Post Office: Johnstown
Household Members: Name Age
Hugh Bradley 28. (This is Hugh the father) Mary Bradley 23 (This is Mary Ann Riley American born wife)
Edward Riley Bradley 6.12
Edward R (Riley) Bradley (above) was aged 6 months and he would turn out to be a rather famous gambler and racehorse owner and make the cover of Time magazine.
There were two other brothers John and Garvey and sisters Catherine and May.
Mary Riley Bradley Hugh's wife died Feb 22nd 1880 aged just 43. She was fromNew Florence Pa.
Hugh would marry three times. His second wife a Mary Bradley (same surname) of Allegheny Township Cambria Co. but she died after just over two years marriage. and thirdly and last to a Catherine Blatte of Hollidaysburg on Sept 24th 1885 a lady of German extraction who lived 1844-1933.She was the daughter of Jerome Blatte of Hanover Germany and Susan Mouse from Frankfort Germany.
Hugh retired from his work at the Cambrian Steel Works in 1905. He lived until May 1st 1913. As well as leaving his employment to take part in the Civil War he also visited back to Ireland in 1899. However his first son would following his father's footsteps and leave home at an early age.
Edward Riley Bradley the first born son of Hugh was born Dec. 12th 1859 in Johnstown Pa. Not a scholor he dropped out of school at 13 and worked for about a year at a steel mill making ropes for the Brooklyn Bridge but soon gave this up and at 14 years of age went to the Southwest, where he became a cowboy and fought Indians and was briefly a miner before he turned to gambling, which became a lifelong passion before the turn of the century. He would become a sportsman, gambler, philanthropist, owner and racer of thoroughbreds, four of whom won the Kentucky Derby. In life he became a legend and I feel the reader would find interesting to read up on his life. He married Agnes Cecilia Curry of St Louis. Such was his fame that he made the front cover of Times magazine in the 1930's. He died 15th Aug. 1946 aged 86 at his Idle Hour Farm outside Lexington Ky.and is buried in the Calvary Cemetery In Lexington Ky. His wife died in 1926 and is buried beside him.

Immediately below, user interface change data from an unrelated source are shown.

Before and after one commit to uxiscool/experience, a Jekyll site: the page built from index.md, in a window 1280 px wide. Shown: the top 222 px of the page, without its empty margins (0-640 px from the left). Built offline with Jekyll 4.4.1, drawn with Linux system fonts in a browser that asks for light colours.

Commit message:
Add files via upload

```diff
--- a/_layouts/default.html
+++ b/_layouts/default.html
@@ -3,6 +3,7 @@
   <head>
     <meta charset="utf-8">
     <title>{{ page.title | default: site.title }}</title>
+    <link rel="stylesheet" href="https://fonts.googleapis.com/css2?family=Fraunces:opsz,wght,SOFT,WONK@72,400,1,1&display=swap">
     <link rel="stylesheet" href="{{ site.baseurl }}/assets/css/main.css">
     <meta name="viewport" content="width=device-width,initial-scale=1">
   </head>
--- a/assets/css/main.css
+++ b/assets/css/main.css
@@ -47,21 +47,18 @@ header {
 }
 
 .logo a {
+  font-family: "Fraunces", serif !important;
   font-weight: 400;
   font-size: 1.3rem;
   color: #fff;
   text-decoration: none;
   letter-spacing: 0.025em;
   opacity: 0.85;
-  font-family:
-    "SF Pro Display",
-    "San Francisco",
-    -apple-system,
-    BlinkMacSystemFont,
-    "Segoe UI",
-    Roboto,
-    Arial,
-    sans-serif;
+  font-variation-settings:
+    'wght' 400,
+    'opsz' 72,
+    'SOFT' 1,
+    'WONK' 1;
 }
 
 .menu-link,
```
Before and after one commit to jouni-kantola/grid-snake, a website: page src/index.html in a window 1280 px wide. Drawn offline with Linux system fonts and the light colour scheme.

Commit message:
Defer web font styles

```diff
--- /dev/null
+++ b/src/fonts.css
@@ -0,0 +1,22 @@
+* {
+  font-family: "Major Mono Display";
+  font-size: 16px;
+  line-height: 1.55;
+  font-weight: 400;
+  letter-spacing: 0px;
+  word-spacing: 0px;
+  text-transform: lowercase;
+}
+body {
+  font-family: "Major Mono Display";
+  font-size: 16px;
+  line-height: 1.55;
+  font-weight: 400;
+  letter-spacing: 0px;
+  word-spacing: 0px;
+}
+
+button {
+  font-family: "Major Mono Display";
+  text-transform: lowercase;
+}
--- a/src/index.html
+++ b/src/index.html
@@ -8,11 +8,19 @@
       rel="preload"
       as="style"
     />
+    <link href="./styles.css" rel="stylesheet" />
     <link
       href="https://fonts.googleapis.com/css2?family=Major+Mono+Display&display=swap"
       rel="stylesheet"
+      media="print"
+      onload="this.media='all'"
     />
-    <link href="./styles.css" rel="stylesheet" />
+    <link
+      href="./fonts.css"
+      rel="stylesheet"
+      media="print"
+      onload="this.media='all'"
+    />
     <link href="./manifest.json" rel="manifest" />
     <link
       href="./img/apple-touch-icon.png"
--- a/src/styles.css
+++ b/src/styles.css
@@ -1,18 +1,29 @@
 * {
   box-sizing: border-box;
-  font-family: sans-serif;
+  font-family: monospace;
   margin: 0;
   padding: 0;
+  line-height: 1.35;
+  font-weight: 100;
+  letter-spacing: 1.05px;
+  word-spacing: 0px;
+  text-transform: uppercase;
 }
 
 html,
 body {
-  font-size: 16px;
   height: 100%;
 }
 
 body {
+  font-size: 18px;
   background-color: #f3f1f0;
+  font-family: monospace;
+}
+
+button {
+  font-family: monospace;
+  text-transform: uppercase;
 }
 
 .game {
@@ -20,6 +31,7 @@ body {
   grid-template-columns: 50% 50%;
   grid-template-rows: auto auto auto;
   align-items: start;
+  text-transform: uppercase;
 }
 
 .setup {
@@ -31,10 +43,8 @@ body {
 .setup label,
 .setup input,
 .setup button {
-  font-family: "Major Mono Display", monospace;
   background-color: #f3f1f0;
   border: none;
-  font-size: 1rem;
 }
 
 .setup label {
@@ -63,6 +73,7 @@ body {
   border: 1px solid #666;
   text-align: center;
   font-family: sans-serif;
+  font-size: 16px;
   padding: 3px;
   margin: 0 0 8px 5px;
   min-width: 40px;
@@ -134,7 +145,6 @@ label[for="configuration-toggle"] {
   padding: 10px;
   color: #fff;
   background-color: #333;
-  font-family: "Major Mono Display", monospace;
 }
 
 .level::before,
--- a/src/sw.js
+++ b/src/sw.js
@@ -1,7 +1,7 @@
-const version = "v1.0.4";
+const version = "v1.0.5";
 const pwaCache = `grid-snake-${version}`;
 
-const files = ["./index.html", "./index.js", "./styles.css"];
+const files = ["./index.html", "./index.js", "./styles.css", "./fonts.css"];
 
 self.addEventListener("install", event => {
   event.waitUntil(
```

As to why he was referred to as Colonel is a kind of a mystery as far as I know he never turned up in any military records. Perhaps it was a kind of honourary title bestowed on him my his race going followers for his exploits in the southwest fighting Indians and association with Wyatt Erap Billy the Kid and other such men. Apart from Edward Riley Bradley other brothers and sisters were James Francis Bradley who died in infancy, Mary Bradley who was born in 1863 and who later married Byron Gibbons and secondly Robert Scanlon, John Roger Bradley born in 1866 a broker in NYC and extensive traveller and in his time one of the worlds biggest game hunters having hunted in the Rockies, Alaska, Mexico, South Africa, Siberia and China. He had one of the finest collection of animal heads in the world. Contributed to such magazines as The Illustrated Outdoor News. Hugh Patrick Bradley died aged 8 in 1868, Peter Garvey Bradley born 1870 and lived in Boston and lastly Kathleen Bradley who married Edward W. Bailey of Johnstown Pa.
"Johnstown Daily Tribune Mon." 3rd May 1909.